─── Exercise inputs

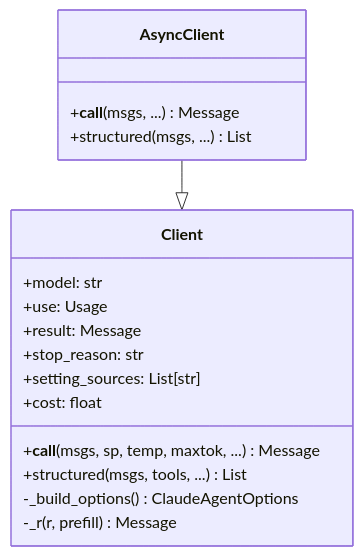
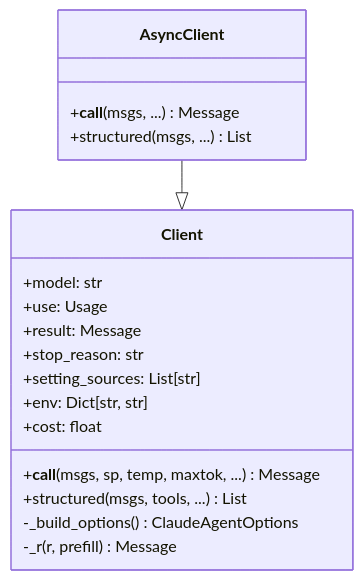
One commit to sgaseretto/claudette-agent changed the second of 12 diagrams in docs/how_it_works.md. Above: the diagram before and after it, drawn with Mermaid. The commit also changed other lines of this file and 3 other files, not shown here.

````diff
--- a/docs/how_it_works.md
+++ b/docs/how_it_works.md
@@ -49,22 +49,23 @@
 ```mermaid
 classDiagram
     class Client {
         +model: str
         +use: Usage
         +result: Message
         +stop_reason: str
         +setting_sources: List[str]
+        +env: Dict[str, str]
         +__call__(msgs, sp, temp, maxtok, ...) Message
         +structured(msgs, tools, ...) List
         +cost: float
         -_build_options() ClaudeAgentOptions
         -_r(r, prefill) Message
     }
 
     class AsyncClient {
         +__call__(msgs, ...) Message
         +structured(msgs, ...) List
     }
 
     AsyncClient --|> Client
 ```
````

──────

Display each line of the data where "Message" occurs.

         +result: Message
         +__call__(msgs, sp, temp, maxtok, ...) Message
         -_r(r, prefill) Message
         +__call__(msgs, ...) Message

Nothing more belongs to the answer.